Now the word of the LORD came to Jonah the son of Amittai, saying,…
The weaknesses, the secrete of character, as well as the possibilities of a man are discovered in life's crises. Jonah's great mission to Nineveh has revealed him to us; and who can tell how much it revealed him to himself?
I. HE WAS A MAN OF STERN TRUTHFULNESS. This book was virtually written by him. This is the testimony of antiquity; is attested by some linguistic peculiarities in the original, and by the striking details in the narrative, that only could have been known to Jonah himself. Sad and monitory is that narrative; but be it remembered that he writes it. And mark how. He conceals nothing, extenuates nothing; says the bitter worst about himself. There is no effort at explanation, no colour of apology, no relieving light, If his conduct should be a warning, let it be a warning. It is not difficult to" speak truth "to and about others. It is agreeable even to some. But to "speak truth" about one's self - there is the difficulty. Truth about one's wrongdoing, one's wrong spirit. The black truth, without any attempt at apology or explanation. Few can do it. Jonah did it. How men hide themselves from themselves! How they tone down their evil deeds! Their sin is not as other men's. Not so with Jonah. He seeks not, even covertly, mercy from the reader. Enough for him to "find mercy of the Lord.

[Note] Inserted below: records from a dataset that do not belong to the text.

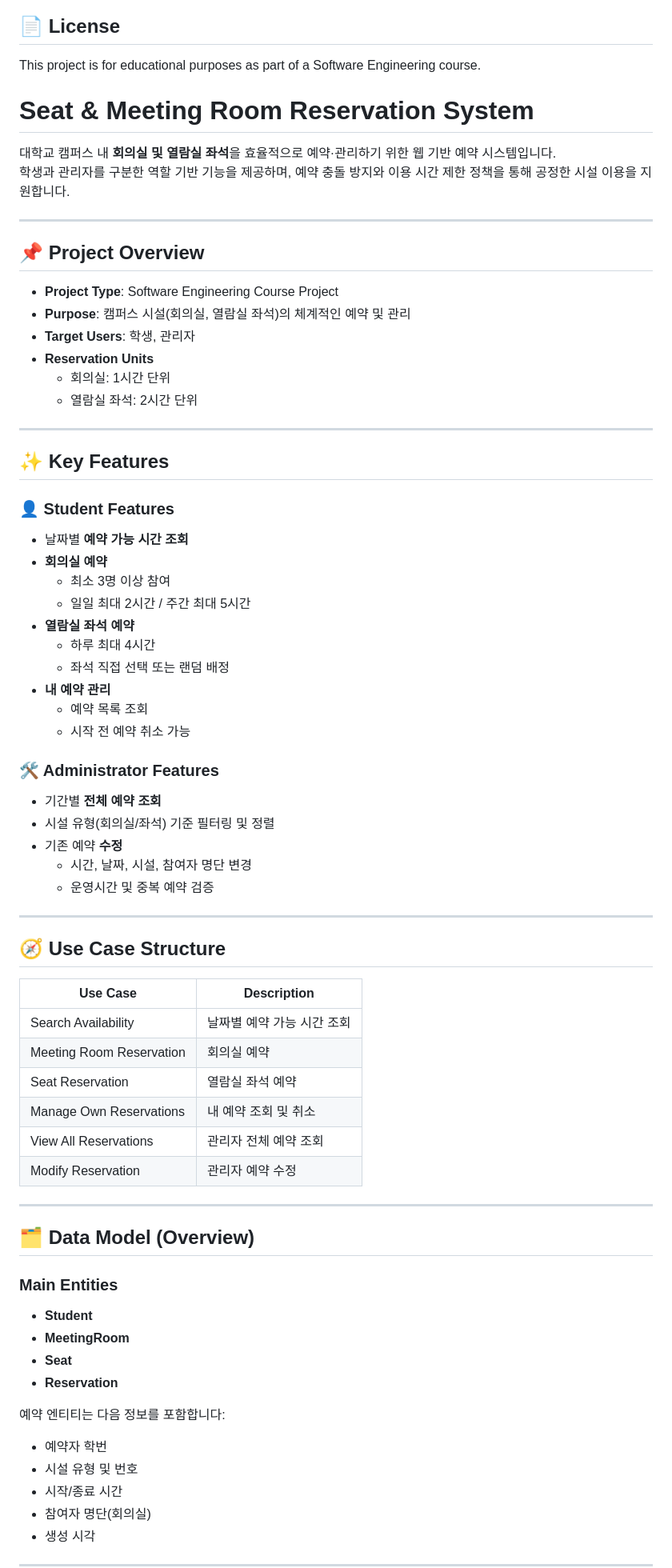
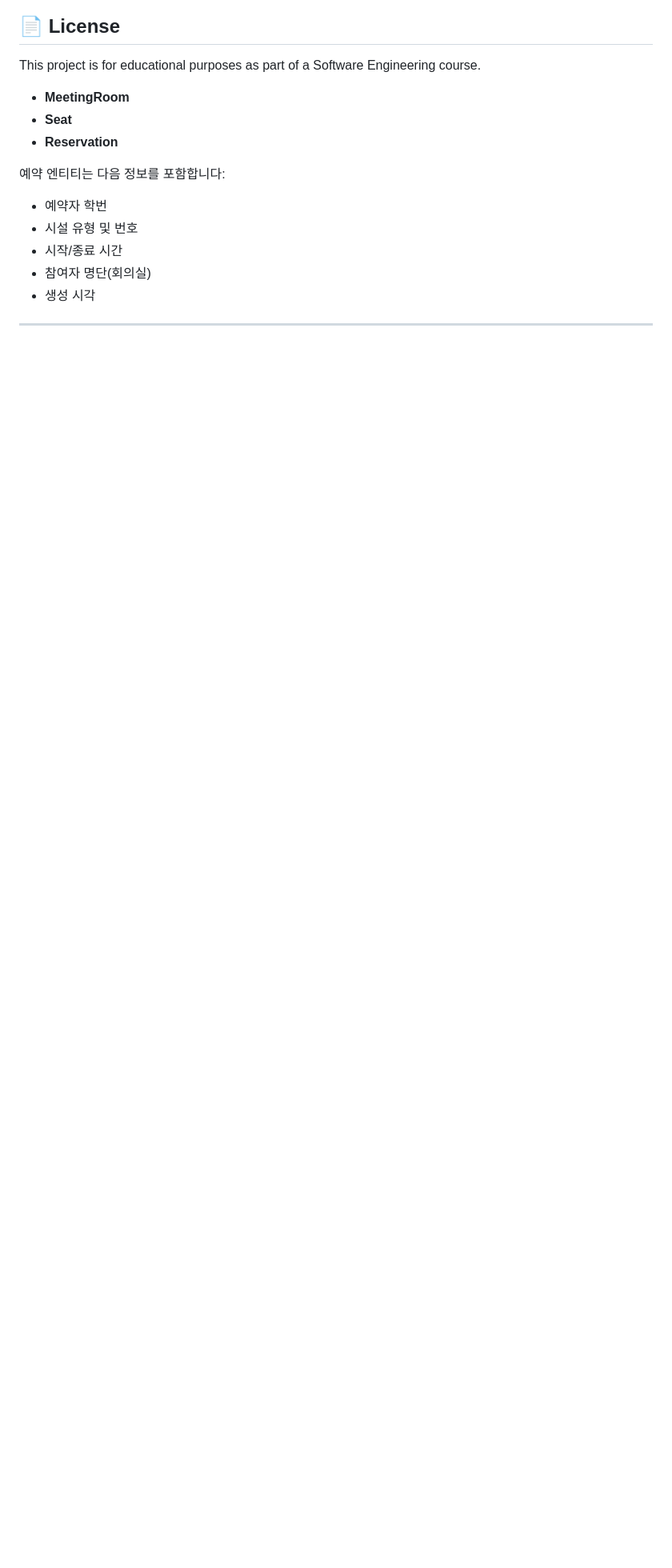
Before and after one commit to nadajinny/CampusSeat_Reservation, a Markdown page: README.md, the part around the change. Shown: that part at 80% size. GitHub-like rendering; blank space fills up the shorter version.

Commit message:
docs: 중복된 텍스트 제거

```diff
--- a/README.md
+++ b/README.md
@@ -180,64 +180,6 @@ Jeonbuk National University
 ## 📄 License
 
 This project is for educational purposes as part of a Software Engineering course.
-# Seat & Meeting Room Reservation System
-
-대학교 캠퍼스 내 **회의실 및 열람실 좌석**을 효율적으로 예약·관리하기 위한 웹 기반 예약 시스템입니다.
-학생과 관리자를 구분한 역할 기반 기능을 제공하며, 예약 충돌 방지와 이용 시간 제한 정책을 통해 공정한 시설 이용을 지원합니다.
-
----
-
-## 📌 Project Overview
-
-- **Project Type**: Software Engineering Course Project
-- **Purpose**: 캠퍼스 시설(회의실, 열람실 좌석)의 체계적인 예약 및 관리
-- **Target Users**: 학생, 관리자
-- **Reservation Units**
-  - 회의실: 1시간 단위
-  - 열람실 좌석: 2시간 단위
-
----
-
-## ✨ Key Features
-
-### 👤 Student Features
-- 날짜별 **예약 가능 시간 조회**
-- **회의실 예약**
-  - 최소 3명 이상 참여
-  - 일일 최대 2시간 / 주간 최대 5시간
-- **열람실 좌석 예약**
-  - 하루 최대 4시간
-  - 좌석 직접 선택 또는 랜덤 배정
-- **내 예약 관리**
-  - 예약 목록 조회
-  - 시작 전 예약 취소 가능
-
-### 🛠 Administrator Features
-- 기간별 **전체 예약 조회**
-- 시설 유형(회의실/좌석) 기준 필터링 및 정렬
-- 기존 예약 **수정**
-  - 시간, 날짜, 시설, 참여자 명단 변경
-  - 운영시간 및 중복 예약 검증
-
----
-
-## 🧭 Use Case Structure
-
-| Use Case | Description |
-|----------|-------------|
-| Search Availability | 날짜별 예약 가능 시간 조회 |
-| Meeting Room Reservation | 회의실 예약 |
-| Seat Reservation | 열람실 좌석 예약 |
-| Manage Own Reservations | 내 예약 조회 및 취소 |
-| View All Reservations | 관리자 전체 예약 조회 |
-| Modify Reservation | 관리자 예약 수정 |
-
----
-
-## 🗂 Data Model (Overview)
-
-### Main Entities
-- **Student**
 - **MeetingRoom**
 - **Seat**
 - **Reservation**
```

II. HE WAS A MAN OF IMAGINATION. He is ever in triumphant exaltation or despairing depression; ever in extremes. And a very little matter could remove him from one to the other. To the imaginative life has brighter lights and deeper shadows than to other men; quicker transitions, darker sorrows. Sorrows, too, are imagined that never come. Something is missed; it is deemed lost; hence vexation and annoyance. All needless; the thing is soon found. A friend is expected, is delayed; all kinds of disasters are fancied to have befallen him. Oppressive, foolish fancies! A temperament this that often hinders from action. Molehills swell into mountains, and little bushes into burly lions. That seems in some eases even to exonerate from action; men so enamoured of deeds imagined, that the deeds in reality are never done. Men sunken into mere day dreamers. Every temperament brings its own special temptation. And the imaginative, so easily gladdened or saddened, need much to pray for the peace of God." We can rest from the undue excitements and wearing vexations of imagination as we "rest in the Lord."

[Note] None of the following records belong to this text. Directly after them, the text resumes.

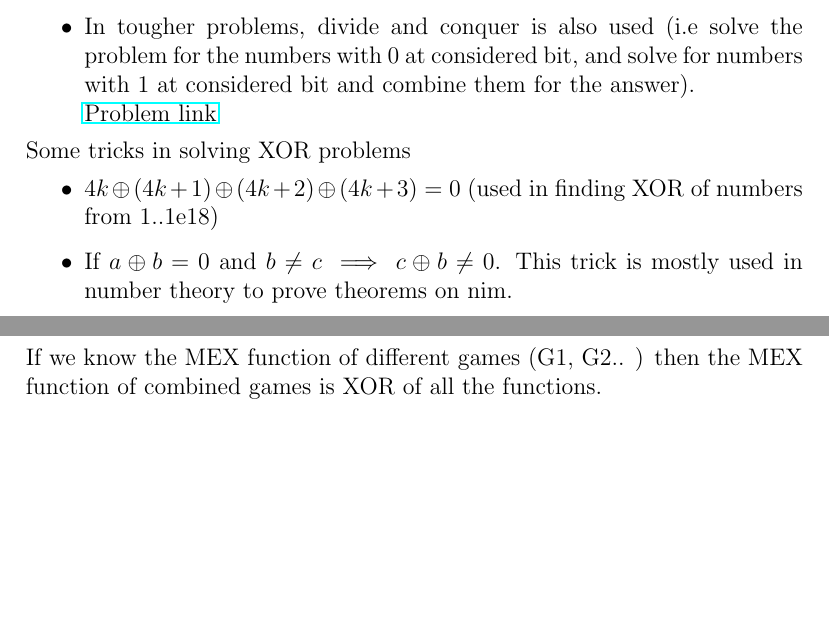
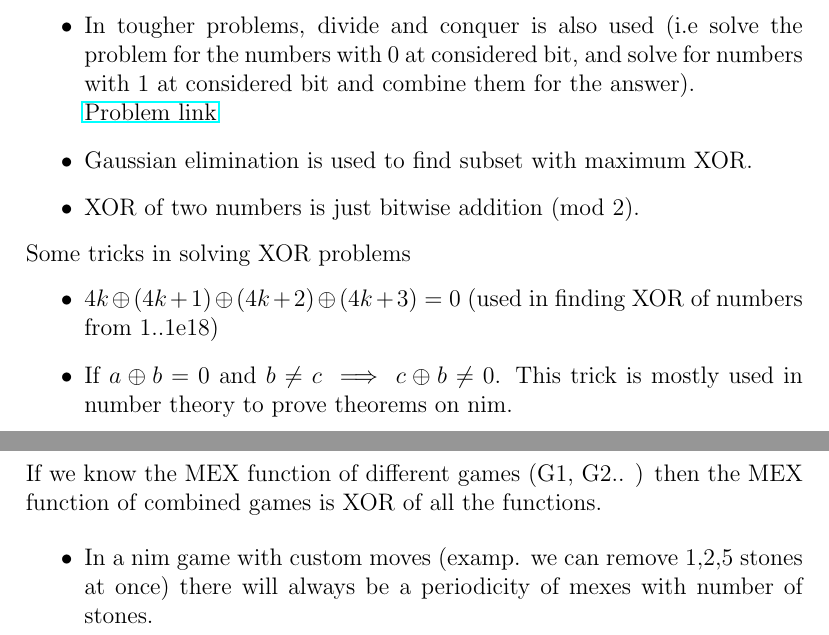
Before and after one commit to gear4th/Algorithms-Notes, a LaTeX document (XOR/XOR.tex): two parts of pages 1 and 2 of 2, joined at a grey line, cut so that both start at the same text, the shorter picture padded with empty space. Compiled offline with pdfLaTeX.

Commit message:
small xor addition

```diff
--- a/XOR/XOR.tex
+++ b/XOR/XOR.tex
@@ -13,6 +13,8 @@ Different techniques to solve problems on XOR
 	\item In problems concerning XOR converting the array into prefix array can be useful.
 	\item In tougher problems, divide and conquer is also used (i.e solve the problem for the numbers with 0 at considered bit, and solve for numbers with 1 at considered bit and combine them for the answer).\\
 	\href{https://www.codechef.com/MARCH12/problems/XOR/}{Problem link}
+	\item Gaussian elimination is used to find subset with maximum XOR.
+	\item XOR of two numbers is just bitwise addition (mod 2).
 \end{itemize}
 
 Some tricks in solving XOR problems
@@ -36,5 +36,7 @@ There are two type of operations involved in game theory
 
 If we know the MEX function of different games (G1, G2.. ) then the MEX function of combined games is XOR of all the functions.
 
-
+\begin{itemize}
+	\item In a nim game with custom moves (examp. we can remove 1,2,5 stones at once) there will always be a periodicity of mexes with number of stones.
+\end{itemize}
 \end{document}
```
Also changed, not shown: XOR/XOR.tex (2 more changed lines).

III. JONAH WAS A MAN OF NARROW RELIGIOUS SYMPATHIES. His selfish care for his prophetic reputation, fearing lest the preservation of the Ninevites should stigmatize him as a false prophet, made him cruel. His intense uncharitable patriotism made him long for the destruction of Nineveh, his country's enemy. Patriotism that binds us to our birthland, the scenes of memory, and of our nation's history, is well But it is sadly, terribly ill when a man thinks that he can only truly love his own country by longing for the humiliation and harm of all others. God is the God of all the nations; the gospel is for "every creature" - is to be passed on by us to those as yet unblessed by us. The story of Jonah warns us against the narrowing influence of professional and national feeling. How noble, in the comparison, is Paul, willing for Israel's sake to be "accursed," and yet the apostle of the Gentiles!

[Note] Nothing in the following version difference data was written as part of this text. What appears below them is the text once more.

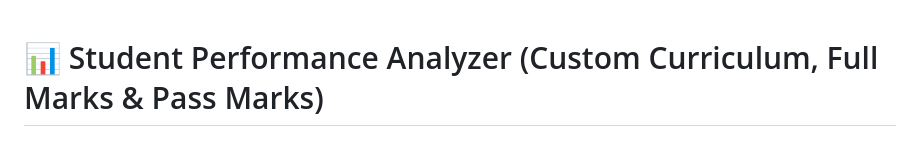
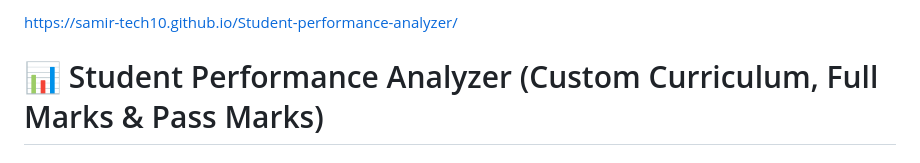
Before and after one commit to Samir-tech10/Student-performance-analyzer, a Markdown page: README.md, the part around the change. GitHub-like rendering.

```diff
--- a/README.md
+++ b/README.md
@@ -1,3 +1,4 @@
+ https://samir-tech10.github.io/Student-performance-analyzer/
 # 📊 Student Performance Analyzer (Custom Curriculum, Full Marks & Pass Marks)
 A beginner-friendly, responsive web application tailored for teachers to analyze student academic performance.
 Teachers can define their own custom subjects, exact **Full Marks**, and individual **Pass Marks** (for example: **Subject 1 = Maths, Fullmarks = 100, Passmark = 36**) for up to **20 subjects**.
```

IV. JONAH WAS A MAN OF AN IRASCIBLE TEMPER. Uncorrected, it may be, in early life. Correction always comes sooner or later; better sooner than later. He was one soon angry, and who could be very angry. Not a pleasant man to live with. A complaining man, and fond of something to complain of. Fretful, dark, moody. Quick in a quarrel, and one who dared to quarrel with God's goodness. A man with a spirit of contradiction, who stood by what he said. "Did I not say so? I said it in my own country." Unlovable Jonah! A man's termperament is with him from the beginning, and abides with him, through all changes, to the end. But temper can be corrected, and become better; be uncorrected, and become worse. It is to be watched; resisted with "all prayer," if evil. Let temper, as well as cares, be carried to God. He can subdue it, curb its anger to peace, charm its darkness to cheerfulness.
V. WITH ALL HIS SIN, JONAH WAS A SERVANT OF THE LORD. The "root of the matter" was in him. We have gleams in this dark narrative of the better nature within him. Pleasant to believe that his later life (of which we have no record) was calm with a patience and beautiful with a charity unknown before; that "at the even time there was light." Here, through all time, he is seen as the great missionary-prophet, and as, of all the prophets, the great Christ-type. On earth he had much to learn - much concerning his own folly, impatience, sin; much of God's wisdom, forbearance, perfection. And now, clear from sin, is he not learning the lesson still? For
Parallel VersesKJV: Now the word of the LORD came unto Jonah the son of Amittai, saying,